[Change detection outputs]
★ ★ ★

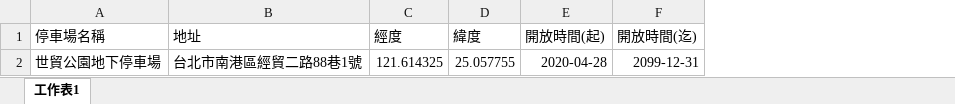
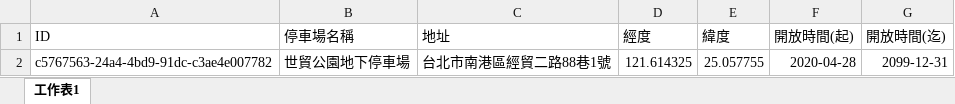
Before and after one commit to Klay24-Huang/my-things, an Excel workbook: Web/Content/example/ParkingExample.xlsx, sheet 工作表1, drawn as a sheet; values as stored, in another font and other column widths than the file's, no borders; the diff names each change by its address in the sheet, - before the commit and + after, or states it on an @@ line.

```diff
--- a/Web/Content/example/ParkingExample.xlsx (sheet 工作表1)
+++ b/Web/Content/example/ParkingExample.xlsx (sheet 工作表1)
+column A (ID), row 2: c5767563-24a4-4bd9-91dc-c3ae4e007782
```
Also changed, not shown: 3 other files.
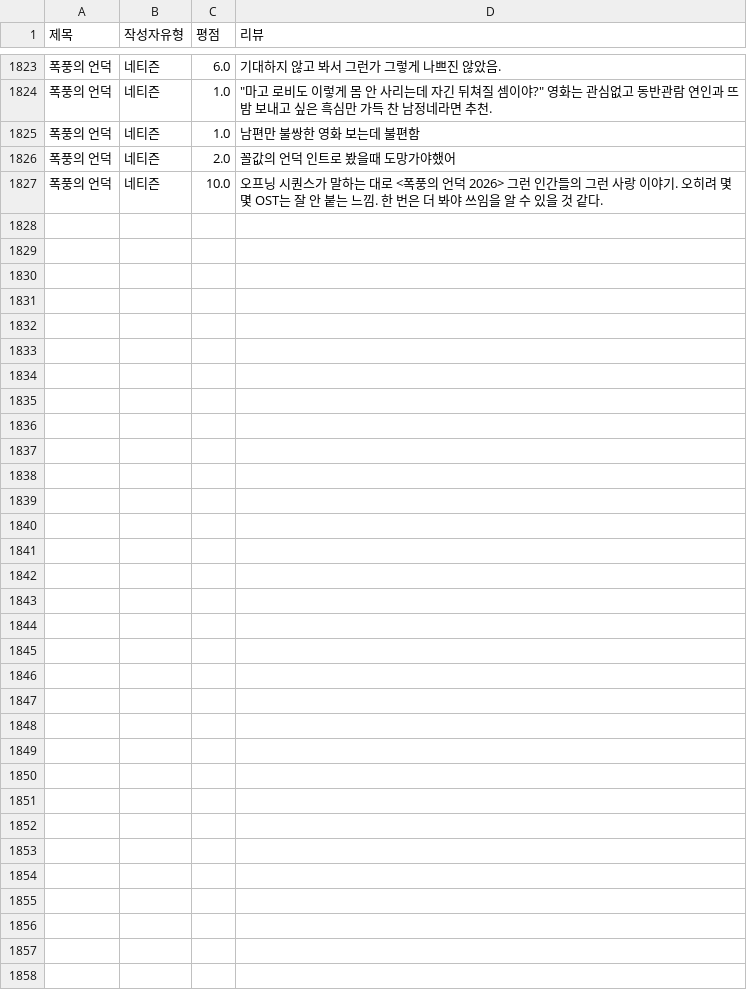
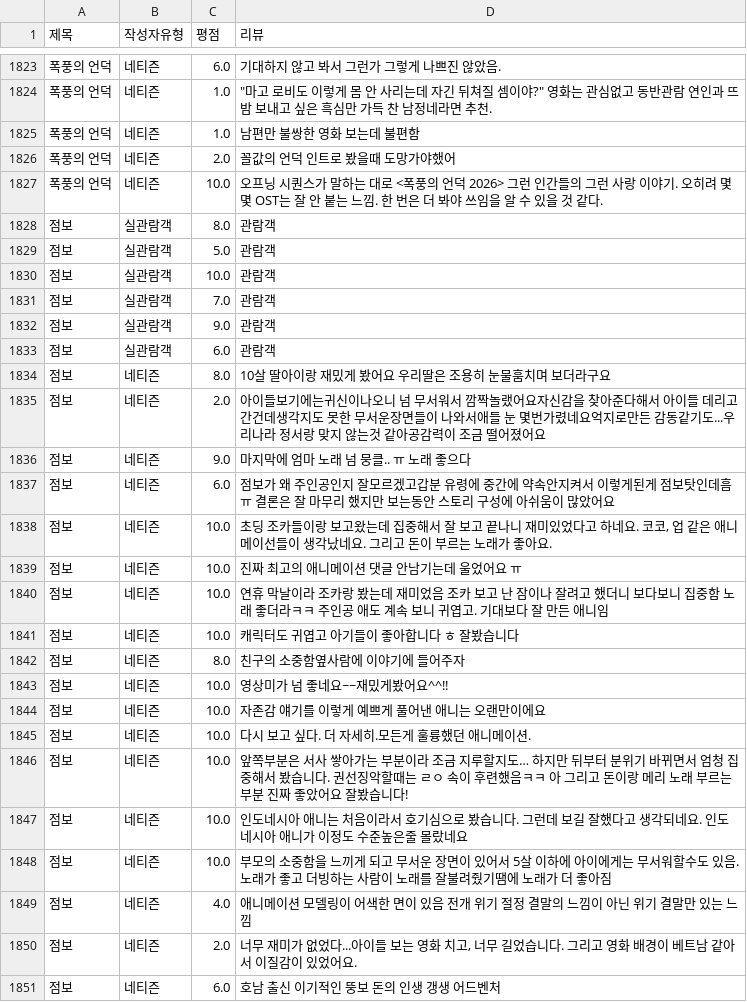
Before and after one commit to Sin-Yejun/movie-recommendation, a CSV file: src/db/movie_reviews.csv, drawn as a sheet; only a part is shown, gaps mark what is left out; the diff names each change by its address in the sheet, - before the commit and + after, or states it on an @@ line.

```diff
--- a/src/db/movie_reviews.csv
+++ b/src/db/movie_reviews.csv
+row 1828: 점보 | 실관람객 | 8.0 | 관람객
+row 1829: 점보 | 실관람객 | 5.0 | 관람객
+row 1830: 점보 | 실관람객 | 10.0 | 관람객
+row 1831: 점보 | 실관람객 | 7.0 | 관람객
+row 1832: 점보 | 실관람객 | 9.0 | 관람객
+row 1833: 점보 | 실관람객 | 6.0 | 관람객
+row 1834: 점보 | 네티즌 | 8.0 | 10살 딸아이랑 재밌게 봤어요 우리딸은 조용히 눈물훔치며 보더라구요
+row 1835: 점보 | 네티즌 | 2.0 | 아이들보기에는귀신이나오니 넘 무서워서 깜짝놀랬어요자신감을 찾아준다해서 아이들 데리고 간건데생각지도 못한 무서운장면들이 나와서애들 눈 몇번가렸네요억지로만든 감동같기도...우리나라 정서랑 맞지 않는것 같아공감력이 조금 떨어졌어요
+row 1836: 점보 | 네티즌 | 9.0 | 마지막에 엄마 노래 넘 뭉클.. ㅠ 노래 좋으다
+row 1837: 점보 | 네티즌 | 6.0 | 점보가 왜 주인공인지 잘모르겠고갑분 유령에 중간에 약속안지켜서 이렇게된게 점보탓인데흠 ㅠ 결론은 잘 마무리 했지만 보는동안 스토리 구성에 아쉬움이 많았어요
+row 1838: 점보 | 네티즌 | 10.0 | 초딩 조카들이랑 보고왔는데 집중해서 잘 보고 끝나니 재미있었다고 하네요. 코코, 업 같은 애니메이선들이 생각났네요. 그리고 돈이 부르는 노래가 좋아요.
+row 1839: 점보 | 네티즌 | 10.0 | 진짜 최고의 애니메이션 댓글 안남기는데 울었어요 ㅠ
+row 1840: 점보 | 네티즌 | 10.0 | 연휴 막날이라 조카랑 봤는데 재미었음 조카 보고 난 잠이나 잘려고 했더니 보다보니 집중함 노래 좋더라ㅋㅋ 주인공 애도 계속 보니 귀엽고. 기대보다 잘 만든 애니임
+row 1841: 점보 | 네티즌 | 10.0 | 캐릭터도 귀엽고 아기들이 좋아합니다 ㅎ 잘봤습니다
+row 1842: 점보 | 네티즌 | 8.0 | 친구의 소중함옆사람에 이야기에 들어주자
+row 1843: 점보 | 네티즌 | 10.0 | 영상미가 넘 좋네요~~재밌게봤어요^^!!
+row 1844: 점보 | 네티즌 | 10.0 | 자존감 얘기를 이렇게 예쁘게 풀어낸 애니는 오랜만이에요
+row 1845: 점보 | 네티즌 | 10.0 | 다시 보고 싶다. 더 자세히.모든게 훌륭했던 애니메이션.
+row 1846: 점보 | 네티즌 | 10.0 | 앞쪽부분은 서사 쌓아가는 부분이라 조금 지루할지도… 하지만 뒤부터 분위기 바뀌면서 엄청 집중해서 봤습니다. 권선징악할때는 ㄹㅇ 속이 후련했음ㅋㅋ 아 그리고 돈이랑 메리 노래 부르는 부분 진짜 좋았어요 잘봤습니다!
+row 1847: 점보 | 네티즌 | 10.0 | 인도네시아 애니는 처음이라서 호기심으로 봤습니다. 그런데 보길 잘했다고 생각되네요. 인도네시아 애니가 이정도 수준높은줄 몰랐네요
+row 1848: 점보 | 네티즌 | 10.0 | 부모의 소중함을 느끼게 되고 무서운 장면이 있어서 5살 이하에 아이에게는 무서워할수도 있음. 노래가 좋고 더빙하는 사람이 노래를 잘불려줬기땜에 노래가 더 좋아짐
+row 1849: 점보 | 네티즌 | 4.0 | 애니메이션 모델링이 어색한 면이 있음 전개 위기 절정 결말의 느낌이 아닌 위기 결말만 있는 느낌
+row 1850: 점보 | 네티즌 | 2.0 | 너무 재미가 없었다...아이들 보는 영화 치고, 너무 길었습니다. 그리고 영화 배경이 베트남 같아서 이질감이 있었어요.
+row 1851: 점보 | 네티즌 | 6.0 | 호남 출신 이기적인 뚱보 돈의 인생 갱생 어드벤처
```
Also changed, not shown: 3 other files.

★ ★ ★

*What you need to do:*
Only the number is wanted: how many lines above include the word "실관람객"?

*Solved problem:*
6